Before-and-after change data
▼▼▼
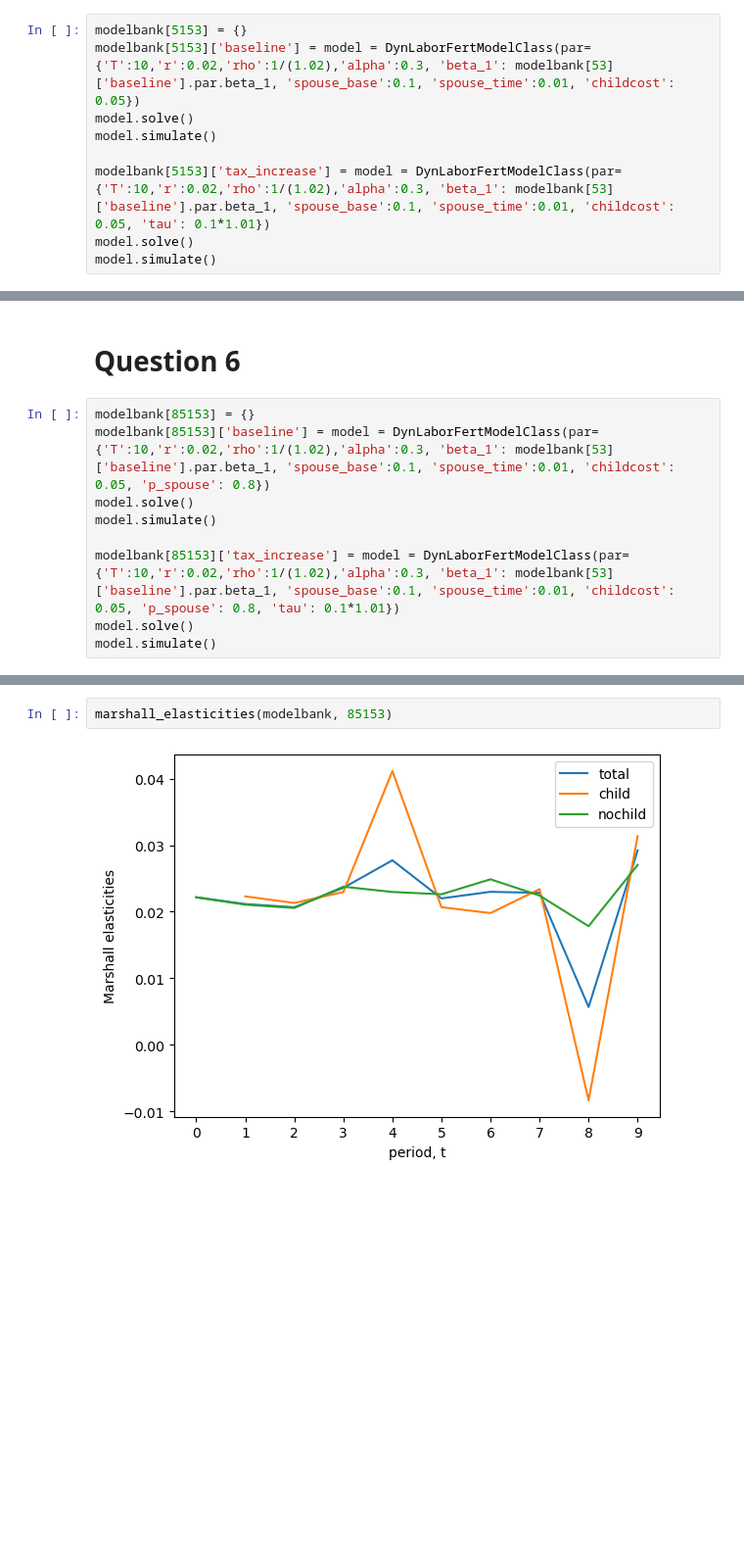
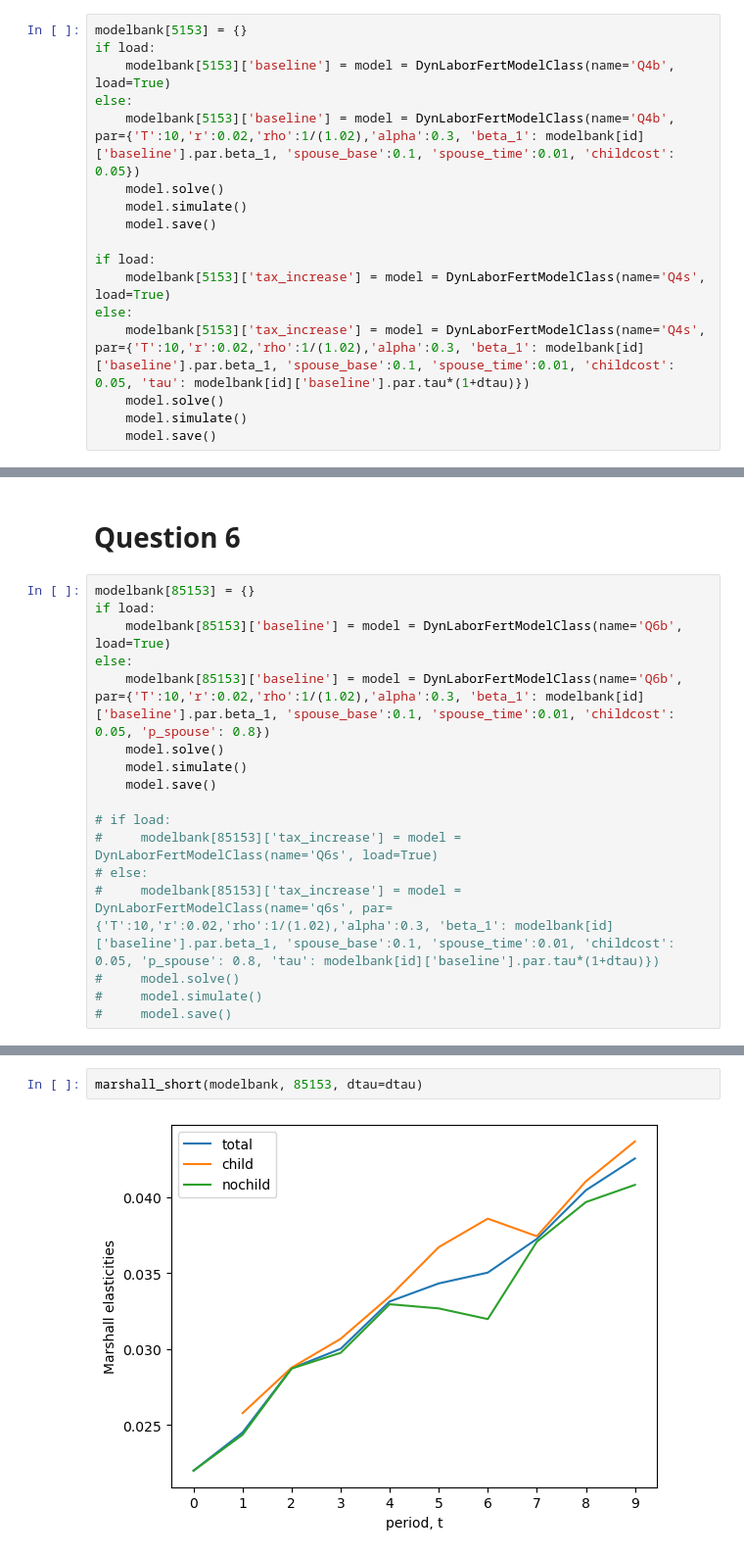
Before and after one commit to AdamHJorgensen/HouseholdBehaviorCourse, a Jupyter notebook: Assignments/01/assignment1/assignment1.ipynb, the cells around one changed output, grey strips where cells are left out. Shown at 98% size. Saved outputs shown, nothing was run; the diff lists cells and outputs as text; blank space fills up the shorter version.

```diff
--- a/Assignments/01/assignment1/assignment1.ipynb
+++ b/Assignments/01/assignment1/assignment1.ipynb
@@ -184,11 +120,19 @@ marshall_long(modelbank, 153)
 # Question 4
 # %%
 modelbank[5153] = {}
-modelbank[5153]['baseline'] = model = DynLaborFertModelClass(par={'T':10,'r':0.02,'rho':1/(1.02),'alpha':0.3, 'beta_1': modelbank[53]['baseline'].par.beta_1, 'spouse_base':0.1, 'spouse_time':0.01, 'childcost': 0.05})
-model.solve()
-model.simulate()
+if load:
+    modelbank[5153]['baseline'] = model = DynLaborFertModelClass(name='Q4b', load=True)
+else:
+    modelbank[5153]['baseline'] = model = DynLaborFertModelClass(name='Q4b', par={'T':10,'r':0.02,'rho':1/(1.02),'alpha':0.3, 'beta_1': modelbank[id]['baseline'].par.beta_1, 'spouse_base':0.1, 'spouse_time':0.01, 'childcost': 0.05})
+    model.solve()
+    model.simulate()
+    model.save()
 
-modelbank[5153]['tax_increase'] = model = DynLaborFertModelClass(par={'T':10,'r':0.02,'rho':1/(1.02),'alpha':0.3, 'beta_1': modelbank[53]['baseline'].par.beta_1, 'spouse_base':0.1, 'spouse_time':0.01, 'childcost': 0.05, 'tau': 0.1*1.01})
-model.solve()
-model.simulate()
+if load:
+    modelbank[5153]['tax_increase'] = model = DynLaborFertModelClass(name='Q4s', load=True)
+else:
+    modelbank[5153]['tax_increase'] = model = DynLaborFertModelClass(name='Q4s', par={'T':10,'r':0.02,'rho':1/(1.02),'alpha':0.3, 'beta_1': modelbank[id]['baseline'].par.beta_1, 'spouse_base':0.1, 'spouse_time':0.01, 'childcost': 0.05, 'tau': modelbank[id]['baseline'].par.tau*(1+dtau)})
+    model.solve()
+    model.simulate()
+    model.save()
 # %%
@@ -205,10 +149,18 @@ marshall_long(modelbank, 5153)
 # Question 6
 # %%
 modelbank[85153] = {}
-modelbank[85153]['baseline'] = model = DynLaborFertModelClass(par={'T':10,'r':0.02,'rho':1/(1.02),'alpha':0.3, 'beta_1': modelbank[53]['baseline'].par.beta_1, 'spouse_base':0.1, 'spouse_time':0.01, 'childcost': 0.05, 'p_spouse': 0.8})
-model.solve()
-model.simulate()
+if load:
+    modelbank[85153]['baseline'] = model = DynLaborFertModelClass(name='Q6b', load=True)
+else:
+    modelbank[85153]['baseline'] = model = DynLaborFertModelClass(name='Q6b', par={'T':10,'r':0.02,'rho':1/(1.02),'alpha':0.3, 'beta_1': modelbank[id]['baseline'].par.beta_1, 'spouse_base':0.1, 'spouse_time':0.01, 'childcost': 0.05, 'p_spouse': 0.8})
+    model.solve()
+    model.simulate()
+    model.save()
 
-modelbank[85153]['tax_increase'] = model = DynLaborFertModelClass(par={'T':10,'r':0.02,'rho':1/(1.02),'alpha':0.3, 'beta_1': modelbank[53]['baseline'].par.beta_1, 'spouse_base':0.1, 'spouse_time':0.01, 'childcost': 0.05, 'p_spouse': 0.8, 'tau': 0.1*1.01})
-model.solve()
-model.simulate()
+# if load:
+#     modelbank[85153]['tax_increase'] = model = DynLaborFertModelClass(name='Q6s', load=True)
+# else:
+#     modelbank[85153]['tax_increase'] = model = DynLaborFertModelClass(name='q6s', par={'T':10,'r':0.02,'rho':1/(1.02),'alpha':0.3, 'beta_1': modelbank[id]['baseline'].par.beta_1, 'spouse_base':0.1, 'spouse_time':0.01, 'childcost': 0.05, 'p_spouse': 0.8, 'tau': modelbank[id]['baseline'].par.tau*(1+dtau)})
+#     model.solve()
+#     model.simulate()
+#     model.save()
@@ -235,4 +167,4 @@ array([0, 1, 0, 1, 1, 1, 1, 1, 0, 1, 1, 1, 1, 1, 1, 1, 0, 0, 1, 1, 1, 1,
 # %%
-marshall_elasticities(modelbank, 85153)
+marshall_short(modelbank, 85153, dtau=dtau)
 # %% [output]
-[figure, old version]
+[figure, new version]
```
Also changed, not shown: parts of 36 cells of this notebook, 11 other files.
▲▲▲
Where in the entries above does the word "dtau" appear? Copy each line that has it.

◆ **Result for this task**
+    modelbank[5153]['tax_increase'] = model = DynLaborFertModelClass(name='Q4s', par={'T':10,'r':0.02,'rho':1/(1.02),'alpha':0.3, 'beta_1': modelbank[id]['baseline'].par.beta_1, 'spouse_base':0.1, 'spouse_time':0.01, 'childcost': 0.05, 'tau': modelbank[id]['baseline'].par.tau*(1+dtau)})
+#     modelbank[85153]['tax_increase'] = model = DynLaborFertModelClass(name='q6s', par={'T':10,'r':0.02,'rho':1/(1.02),'alpha':0.3, 'beta_1': modelbank[id]['baseline'].par.beta_1, 'spouse_base':0.1, 'spouse_time':0.01, 'childcost': 0.05, 'p_spouse': 0.8, 'tau': modelbank[id]['baseline'].par.tau*(1+dtau)})
+marshall_short(modelbank, 85153, dtau=dtau)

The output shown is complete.